### Work to complete
Below are entries; count each line that holds the word "비밀번호재설정" and report the number without any other words.

Extracted material section start

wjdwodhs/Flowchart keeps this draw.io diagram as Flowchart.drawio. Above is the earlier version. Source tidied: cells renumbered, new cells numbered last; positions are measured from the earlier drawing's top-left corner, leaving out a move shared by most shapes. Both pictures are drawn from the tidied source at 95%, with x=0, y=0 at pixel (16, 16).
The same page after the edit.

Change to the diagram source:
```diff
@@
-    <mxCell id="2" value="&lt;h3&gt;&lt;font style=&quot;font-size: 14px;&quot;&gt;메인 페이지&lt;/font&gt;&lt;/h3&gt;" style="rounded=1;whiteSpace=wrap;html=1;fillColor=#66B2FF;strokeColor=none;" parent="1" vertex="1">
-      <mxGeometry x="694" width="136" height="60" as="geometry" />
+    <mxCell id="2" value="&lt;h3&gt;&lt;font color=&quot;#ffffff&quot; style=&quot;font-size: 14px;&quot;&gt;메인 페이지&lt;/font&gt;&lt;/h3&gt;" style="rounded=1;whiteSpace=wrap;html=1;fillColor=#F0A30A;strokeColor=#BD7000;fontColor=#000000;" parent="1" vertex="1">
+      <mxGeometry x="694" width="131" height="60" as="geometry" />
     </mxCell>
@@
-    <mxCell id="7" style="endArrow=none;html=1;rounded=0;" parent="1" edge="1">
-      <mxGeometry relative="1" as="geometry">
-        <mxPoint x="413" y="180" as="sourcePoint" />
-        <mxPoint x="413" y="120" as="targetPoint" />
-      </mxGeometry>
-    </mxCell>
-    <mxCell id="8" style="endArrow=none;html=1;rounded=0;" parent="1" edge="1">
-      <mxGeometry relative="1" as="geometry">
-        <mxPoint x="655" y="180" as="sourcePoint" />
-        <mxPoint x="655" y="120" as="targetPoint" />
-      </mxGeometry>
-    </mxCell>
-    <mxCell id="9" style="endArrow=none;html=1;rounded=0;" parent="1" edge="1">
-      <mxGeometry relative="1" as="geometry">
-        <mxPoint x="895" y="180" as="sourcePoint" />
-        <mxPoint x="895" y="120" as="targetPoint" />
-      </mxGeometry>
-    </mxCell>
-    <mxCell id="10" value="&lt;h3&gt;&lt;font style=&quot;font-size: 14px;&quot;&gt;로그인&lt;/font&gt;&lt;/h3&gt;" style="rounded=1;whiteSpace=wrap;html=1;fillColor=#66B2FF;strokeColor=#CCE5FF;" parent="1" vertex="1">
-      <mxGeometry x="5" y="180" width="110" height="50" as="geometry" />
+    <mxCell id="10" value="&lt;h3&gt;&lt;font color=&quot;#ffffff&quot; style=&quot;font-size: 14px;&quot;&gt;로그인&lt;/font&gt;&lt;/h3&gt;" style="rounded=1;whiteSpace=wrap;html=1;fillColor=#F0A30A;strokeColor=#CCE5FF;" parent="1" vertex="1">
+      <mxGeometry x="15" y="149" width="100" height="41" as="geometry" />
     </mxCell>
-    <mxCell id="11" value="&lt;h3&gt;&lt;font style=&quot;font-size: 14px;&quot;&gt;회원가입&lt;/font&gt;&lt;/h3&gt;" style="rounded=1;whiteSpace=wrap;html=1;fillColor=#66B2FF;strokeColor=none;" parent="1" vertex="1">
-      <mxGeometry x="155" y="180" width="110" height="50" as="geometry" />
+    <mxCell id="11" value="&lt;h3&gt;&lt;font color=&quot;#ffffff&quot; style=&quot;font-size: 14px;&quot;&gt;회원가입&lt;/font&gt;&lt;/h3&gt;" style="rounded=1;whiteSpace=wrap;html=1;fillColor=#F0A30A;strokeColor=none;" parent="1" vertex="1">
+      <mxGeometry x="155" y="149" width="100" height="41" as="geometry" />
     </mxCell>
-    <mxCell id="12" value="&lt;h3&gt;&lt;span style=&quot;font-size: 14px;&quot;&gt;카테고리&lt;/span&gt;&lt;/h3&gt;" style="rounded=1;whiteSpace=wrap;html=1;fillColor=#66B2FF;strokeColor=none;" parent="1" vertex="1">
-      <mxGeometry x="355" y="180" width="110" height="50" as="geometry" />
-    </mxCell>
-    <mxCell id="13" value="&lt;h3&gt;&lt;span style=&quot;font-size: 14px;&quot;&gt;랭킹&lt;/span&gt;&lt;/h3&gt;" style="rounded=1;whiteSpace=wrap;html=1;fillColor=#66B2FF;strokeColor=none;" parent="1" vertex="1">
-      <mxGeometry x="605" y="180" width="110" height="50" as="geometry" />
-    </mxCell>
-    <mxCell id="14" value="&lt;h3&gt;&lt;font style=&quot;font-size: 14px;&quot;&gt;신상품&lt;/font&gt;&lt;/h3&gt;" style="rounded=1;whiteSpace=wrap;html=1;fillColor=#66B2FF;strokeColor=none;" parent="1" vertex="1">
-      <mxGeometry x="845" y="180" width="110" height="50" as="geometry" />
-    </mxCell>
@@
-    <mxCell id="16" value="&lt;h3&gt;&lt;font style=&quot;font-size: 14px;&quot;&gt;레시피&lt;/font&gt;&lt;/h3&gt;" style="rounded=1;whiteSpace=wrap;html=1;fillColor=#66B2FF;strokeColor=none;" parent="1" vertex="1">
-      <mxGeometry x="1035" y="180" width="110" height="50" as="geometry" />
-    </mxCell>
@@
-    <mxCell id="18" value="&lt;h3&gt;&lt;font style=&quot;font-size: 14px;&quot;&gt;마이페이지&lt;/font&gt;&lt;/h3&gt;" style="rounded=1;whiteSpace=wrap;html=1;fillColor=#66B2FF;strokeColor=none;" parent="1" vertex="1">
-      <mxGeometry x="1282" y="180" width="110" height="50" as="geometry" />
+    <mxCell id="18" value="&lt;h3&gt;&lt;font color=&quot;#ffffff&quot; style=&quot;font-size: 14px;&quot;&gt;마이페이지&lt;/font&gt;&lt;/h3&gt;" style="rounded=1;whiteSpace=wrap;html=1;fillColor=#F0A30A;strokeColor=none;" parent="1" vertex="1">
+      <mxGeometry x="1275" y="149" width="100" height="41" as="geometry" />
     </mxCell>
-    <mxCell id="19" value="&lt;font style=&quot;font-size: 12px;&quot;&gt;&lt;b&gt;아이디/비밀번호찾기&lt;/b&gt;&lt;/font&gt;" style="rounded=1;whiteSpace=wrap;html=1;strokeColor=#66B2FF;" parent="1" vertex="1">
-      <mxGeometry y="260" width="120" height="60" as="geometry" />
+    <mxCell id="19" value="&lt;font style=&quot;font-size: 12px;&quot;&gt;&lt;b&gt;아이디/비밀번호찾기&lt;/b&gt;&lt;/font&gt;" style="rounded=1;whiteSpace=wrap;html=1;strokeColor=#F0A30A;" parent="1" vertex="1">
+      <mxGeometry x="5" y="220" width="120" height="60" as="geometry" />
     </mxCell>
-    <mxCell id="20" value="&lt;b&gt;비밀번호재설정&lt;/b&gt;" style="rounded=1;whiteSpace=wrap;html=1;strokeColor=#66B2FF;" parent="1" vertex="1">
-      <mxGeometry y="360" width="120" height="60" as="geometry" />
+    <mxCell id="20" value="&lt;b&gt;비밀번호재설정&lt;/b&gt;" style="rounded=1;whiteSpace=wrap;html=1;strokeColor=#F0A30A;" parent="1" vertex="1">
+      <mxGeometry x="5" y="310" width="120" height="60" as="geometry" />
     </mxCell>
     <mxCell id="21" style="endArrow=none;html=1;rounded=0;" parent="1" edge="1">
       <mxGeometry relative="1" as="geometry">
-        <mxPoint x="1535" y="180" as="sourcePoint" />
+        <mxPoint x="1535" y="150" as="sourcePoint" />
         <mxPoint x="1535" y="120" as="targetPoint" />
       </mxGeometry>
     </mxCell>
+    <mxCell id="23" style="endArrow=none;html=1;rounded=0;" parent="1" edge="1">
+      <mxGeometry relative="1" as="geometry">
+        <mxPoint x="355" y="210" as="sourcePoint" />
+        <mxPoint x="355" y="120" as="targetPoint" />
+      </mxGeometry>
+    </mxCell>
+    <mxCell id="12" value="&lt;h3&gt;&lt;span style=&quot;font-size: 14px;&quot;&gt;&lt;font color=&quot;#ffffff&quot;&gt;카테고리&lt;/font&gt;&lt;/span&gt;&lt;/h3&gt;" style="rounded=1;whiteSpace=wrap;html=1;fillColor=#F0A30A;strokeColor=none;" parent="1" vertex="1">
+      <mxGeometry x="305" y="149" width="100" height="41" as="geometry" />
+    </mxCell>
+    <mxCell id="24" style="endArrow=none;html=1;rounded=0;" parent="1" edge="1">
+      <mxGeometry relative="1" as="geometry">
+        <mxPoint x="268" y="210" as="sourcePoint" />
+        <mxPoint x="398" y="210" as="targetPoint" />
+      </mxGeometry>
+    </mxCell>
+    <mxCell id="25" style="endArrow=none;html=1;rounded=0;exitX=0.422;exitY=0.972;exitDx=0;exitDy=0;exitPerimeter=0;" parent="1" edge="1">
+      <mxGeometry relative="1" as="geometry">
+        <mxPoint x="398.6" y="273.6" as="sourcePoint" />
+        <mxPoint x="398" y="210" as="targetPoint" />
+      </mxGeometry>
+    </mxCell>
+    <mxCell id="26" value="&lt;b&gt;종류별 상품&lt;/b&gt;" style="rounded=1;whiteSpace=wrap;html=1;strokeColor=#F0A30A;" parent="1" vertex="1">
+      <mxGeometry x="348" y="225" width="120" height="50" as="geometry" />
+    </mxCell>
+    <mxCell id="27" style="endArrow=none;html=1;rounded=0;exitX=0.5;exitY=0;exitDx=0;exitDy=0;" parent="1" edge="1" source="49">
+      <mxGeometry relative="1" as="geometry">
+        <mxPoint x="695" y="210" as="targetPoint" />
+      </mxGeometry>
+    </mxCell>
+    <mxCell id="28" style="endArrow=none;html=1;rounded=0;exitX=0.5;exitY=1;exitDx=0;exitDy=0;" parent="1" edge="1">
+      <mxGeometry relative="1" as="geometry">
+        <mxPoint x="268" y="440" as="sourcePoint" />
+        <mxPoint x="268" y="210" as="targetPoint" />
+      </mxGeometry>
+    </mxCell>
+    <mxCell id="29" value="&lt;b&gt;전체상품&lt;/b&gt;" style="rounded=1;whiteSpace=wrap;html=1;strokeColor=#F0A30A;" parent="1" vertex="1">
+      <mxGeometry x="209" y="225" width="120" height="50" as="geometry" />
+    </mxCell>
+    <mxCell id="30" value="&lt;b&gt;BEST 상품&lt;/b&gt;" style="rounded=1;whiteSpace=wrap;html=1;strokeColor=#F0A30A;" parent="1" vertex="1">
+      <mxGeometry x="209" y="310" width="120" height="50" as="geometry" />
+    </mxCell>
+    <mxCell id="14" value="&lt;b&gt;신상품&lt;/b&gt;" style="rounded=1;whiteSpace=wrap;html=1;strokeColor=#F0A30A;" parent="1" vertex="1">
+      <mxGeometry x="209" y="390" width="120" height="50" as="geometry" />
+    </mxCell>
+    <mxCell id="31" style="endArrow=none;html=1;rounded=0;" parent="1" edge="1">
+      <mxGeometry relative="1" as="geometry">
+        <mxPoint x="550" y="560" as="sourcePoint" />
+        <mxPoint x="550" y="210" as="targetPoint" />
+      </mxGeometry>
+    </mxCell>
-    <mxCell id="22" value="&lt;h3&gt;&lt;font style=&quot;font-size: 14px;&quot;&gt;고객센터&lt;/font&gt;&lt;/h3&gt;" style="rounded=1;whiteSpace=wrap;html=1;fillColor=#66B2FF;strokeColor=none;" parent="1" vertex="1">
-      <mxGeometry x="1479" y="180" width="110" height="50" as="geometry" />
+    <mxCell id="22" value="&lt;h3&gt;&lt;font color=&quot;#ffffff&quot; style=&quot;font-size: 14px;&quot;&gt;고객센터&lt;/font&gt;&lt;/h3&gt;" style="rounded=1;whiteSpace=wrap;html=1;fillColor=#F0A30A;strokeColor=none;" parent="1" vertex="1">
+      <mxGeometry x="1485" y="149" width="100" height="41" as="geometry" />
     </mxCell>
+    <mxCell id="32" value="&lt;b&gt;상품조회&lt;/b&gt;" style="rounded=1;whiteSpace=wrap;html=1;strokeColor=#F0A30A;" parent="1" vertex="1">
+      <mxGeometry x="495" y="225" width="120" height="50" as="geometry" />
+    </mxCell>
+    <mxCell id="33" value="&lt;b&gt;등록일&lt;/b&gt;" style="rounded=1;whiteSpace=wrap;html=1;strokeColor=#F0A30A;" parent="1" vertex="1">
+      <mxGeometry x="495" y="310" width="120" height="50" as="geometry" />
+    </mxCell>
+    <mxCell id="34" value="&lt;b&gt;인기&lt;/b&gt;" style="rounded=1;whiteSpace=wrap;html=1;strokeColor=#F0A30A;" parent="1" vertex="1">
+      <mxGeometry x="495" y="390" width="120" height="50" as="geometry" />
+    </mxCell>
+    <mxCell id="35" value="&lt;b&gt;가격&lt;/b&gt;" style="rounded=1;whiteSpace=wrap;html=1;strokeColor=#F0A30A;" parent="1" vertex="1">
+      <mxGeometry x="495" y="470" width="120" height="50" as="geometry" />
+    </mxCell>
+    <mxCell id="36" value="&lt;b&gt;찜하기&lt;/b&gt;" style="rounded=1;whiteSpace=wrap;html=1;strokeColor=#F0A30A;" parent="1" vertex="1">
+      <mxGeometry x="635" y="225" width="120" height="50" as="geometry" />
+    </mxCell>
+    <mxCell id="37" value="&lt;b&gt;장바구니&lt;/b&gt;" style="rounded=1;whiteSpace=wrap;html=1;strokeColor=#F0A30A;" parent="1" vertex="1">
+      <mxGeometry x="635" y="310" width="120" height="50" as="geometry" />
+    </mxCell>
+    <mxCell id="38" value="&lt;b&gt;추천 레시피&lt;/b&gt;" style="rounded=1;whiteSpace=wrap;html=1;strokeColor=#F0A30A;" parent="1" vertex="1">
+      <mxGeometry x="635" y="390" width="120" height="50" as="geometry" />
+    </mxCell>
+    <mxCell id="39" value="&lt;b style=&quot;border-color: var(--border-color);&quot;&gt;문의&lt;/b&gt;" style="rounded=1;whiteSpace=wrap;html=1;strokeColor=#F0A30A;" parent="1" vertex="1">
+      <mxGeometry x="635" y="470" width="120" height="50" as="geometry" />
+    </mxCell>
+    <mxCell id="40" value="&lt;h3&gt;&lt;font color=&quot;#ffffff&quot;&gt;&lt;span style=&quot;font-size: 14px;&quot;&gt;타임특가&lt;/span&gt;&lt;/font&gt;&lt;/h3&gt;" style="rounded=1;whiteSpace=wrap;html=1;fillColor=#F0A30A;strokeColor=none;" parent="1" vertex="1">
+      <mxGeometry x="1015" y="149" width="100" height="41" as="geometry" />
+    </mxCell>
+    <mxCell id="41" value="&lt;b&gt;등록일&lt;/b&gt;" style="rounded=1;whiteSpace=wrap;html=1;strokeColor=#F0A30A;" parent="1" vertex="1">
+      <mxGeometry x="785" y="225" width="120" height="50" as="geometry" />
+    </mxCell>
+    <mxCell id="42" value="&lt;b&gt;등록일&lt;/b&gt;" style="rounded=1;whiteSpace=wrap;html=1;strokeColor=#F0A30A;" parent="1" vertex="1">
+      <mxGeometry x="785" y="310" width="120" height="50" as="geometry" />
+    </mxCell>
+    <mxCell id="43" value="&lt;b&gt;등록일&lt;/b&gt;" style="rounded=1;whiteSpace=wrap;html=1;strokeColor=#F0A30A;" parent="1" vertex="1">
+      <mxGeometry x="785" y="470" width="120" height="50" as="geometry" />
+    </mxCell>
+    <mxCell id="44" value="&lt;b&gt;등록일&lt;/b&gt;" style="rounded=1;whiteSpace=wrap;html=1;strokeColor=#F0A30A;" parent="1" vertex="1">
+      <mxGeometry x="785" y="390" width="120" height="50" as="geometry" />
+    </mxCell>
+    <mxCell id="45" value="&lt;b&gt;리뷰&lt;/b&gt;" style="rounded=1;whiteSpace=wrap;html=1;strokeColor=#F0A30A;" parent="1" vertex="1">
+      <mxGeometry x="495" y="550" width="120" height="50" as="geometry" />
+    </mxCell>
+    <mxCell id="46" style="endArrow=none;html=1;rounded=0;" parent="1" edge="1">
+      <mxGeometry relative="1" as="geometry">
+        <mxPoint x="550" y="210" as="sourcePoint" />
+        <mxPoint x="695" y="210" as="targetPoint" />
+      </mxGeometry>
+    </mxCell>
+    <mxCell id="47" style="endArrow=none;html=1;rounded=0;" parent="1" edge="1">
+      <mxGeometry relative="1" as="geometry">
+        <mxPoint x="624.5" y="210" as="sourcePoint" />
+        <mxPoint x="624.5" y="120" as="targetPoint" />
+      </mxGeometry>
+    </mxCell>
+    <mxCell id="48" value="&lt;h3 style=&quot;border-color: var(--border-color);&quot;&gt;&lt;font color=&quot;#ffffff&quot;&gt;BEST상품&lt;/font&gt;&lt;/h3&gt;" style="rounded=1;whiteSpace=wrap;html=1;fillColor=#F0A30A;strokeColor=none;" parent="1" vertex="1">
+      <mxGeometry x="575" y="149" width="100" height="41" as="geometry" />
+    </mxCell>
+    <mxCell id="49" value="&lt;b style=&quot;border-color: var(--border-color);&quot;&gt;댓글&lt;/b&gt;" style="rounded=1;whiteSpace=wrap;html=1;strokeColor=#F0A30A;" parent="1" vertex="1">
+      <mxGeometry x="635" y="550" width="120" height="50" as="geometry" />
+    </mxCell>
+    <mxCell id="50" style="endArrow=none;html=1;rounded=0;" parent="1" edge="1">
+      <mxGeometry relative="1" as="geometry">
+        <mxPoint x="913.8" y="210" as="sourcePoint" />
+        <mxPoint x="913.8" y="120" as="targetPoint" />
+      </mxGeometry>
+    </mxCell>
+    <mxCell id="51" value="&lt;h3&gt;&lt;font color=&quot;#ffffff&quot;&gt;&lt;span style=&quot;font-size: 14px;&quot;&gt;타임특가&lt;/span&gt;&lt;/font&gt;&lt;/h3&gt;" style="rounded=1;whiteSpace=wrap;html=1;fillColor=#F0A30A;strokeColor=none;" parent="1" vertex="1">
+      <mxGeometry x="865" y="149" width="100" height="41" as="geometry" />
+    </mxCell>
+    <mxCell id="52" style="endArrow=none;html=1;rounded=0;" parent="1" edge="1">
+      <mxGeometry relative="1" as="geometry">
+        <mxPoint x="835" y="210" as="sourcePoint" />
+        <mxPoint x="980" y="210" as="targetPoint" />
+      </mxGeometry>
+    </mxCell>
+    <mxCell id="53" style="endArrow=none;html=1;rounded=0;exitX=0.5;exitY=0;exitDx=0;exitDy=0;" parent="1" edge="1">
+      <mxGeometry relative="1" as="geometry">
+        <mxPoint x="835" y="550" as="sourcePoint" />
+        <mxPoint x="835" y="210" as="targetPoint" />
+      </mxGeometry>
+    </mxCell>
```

Extracted material section end

### Output of the exercise
2